HB 1290 encourages responsible borrowing, ensures credit for those who need it most
A recent article about short-term lending and related legislative activity seems to get stuck in the weeds [“Payday loan bill started off like a racehorse…” Statesman, 4/22], and fails to provide clarity around the efforts of the state Senate to regulate new consumer loans.
Lawmakers are seeking to work out the details on allowable rates for consumer lending in the state, ensuring that the treatment of origination fees on six-month consumer loans are consistent with the majority of other loans that involve similar fees. The bill that lawmakers are currently considering — HB11-1290 — would retain the valuable consumer protections passed last year by the Legislature; it would also align the law with the original intent of lawmakers who crafted those reforms.
But here is what is really important to consumers and business leaders alike about HB11-1290, which passed the House last month: it provides a competitive and consistent regulatory environment for lenders to offer short-term credit. It preserves a viable lending model as well as the hundreds of jobs and thousands of tax dollars for Colorado.
Several of the state’s most prominent business groups including The Denver Metro Chamber of Commerce, the Colorado Hispanic Chamber of Commerce of Metro Denver, the Colorado Association of Commerce and Industry, Colorado Competitive Council and the National Federation of Independent Business (Colorado chapter), have all cast their support for the bill, which they see as vital to keeping open options for consumer finance in the state.
Without reliable access to regulated short-term credit, consumers are often forced to turn to more expensive, less regulated services such as offshore Internet loans. Because these loans are offered outside of the jurisdiction of state regulators, they typically have higher fees than other forms of short-term credit and offer none of the consumer protections that in-state lenders provide.
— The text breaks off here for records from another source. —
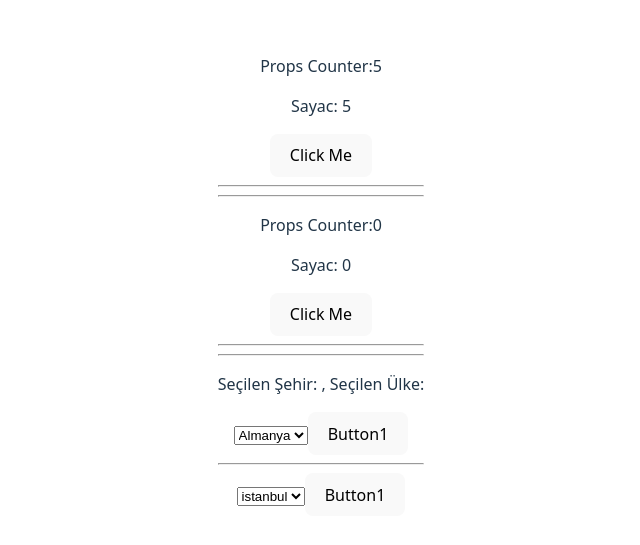
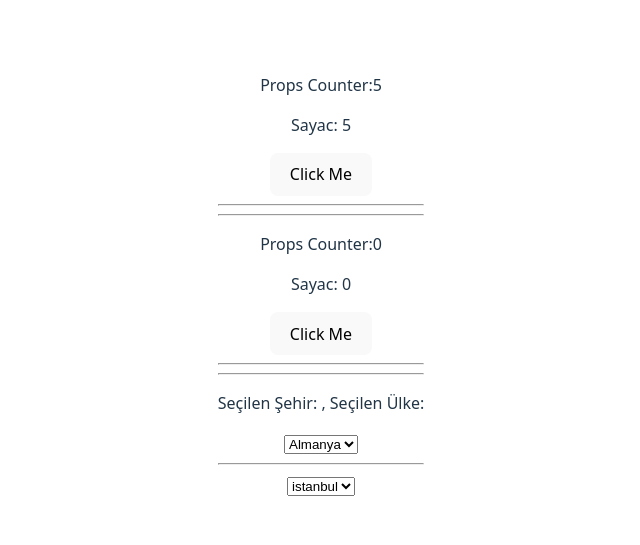
Before and after one commit to neominalsolutions/Treact-app-intro, a React (Vite) app: page / in a window 1280 px wide. Shown: the part 123-668 px from the top of the page, without its empty margins (319-959 px from the left). Built offline with nearby package versions, Linux system fonts and the light colour scheme.

Commit message:
Microfrontend

```diff
--- a/src/App.tsx
+++ b/src/App.tsx
@@ -31,7 +31,7 @@ export function FunctionApp(props: FunctionAppProps) {
 		// console.log('sayac' + counter);
 		setCounterState(counterState + 1);
 		// state asenkron çalışıyor
-		console.log('counterState', counterState);
+		// console.log('counterState', counterState);
 		// Cannot assign to read only property
 		// Propslar State gibi set edilemez. Immutable olarak tanımlıdır.
 		props.counter = props.counter + 1;
--- a/src/components/dropdown.tsx
+++ b/src/components/dropdown.tsx
@@ -21,7 +21,7 @@ export function TDropdown({ items, onItemSelect, sx }: TDropdownProps) {
 	console.log('sx', sx);
 
 	const onItemSelectHandler = (e: any) => {
-		console.log('e', e);
+		console.log('a', e);
 		onItemSelect(e.target.value);
 	};
 
@@ -36,7 +36,7 @@ export function TDropdown({ items, onItemSelect, sx }: TDropdownProps) {
 					);
 				})}
 			</select>
-			<button>Button1</button>
+			{/* <button>Button1</button> */}
 		</>
 	);
 }
```
Also changed, not shown: src/assets/day2/Microfrontend.png (added).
The members of the Community Financial Services Association and the Colorado Financial Service Centers Association support HB11-1290 because it enables a lending model that encourages responsible borrowing and ensures the availability of credit for those who need it most.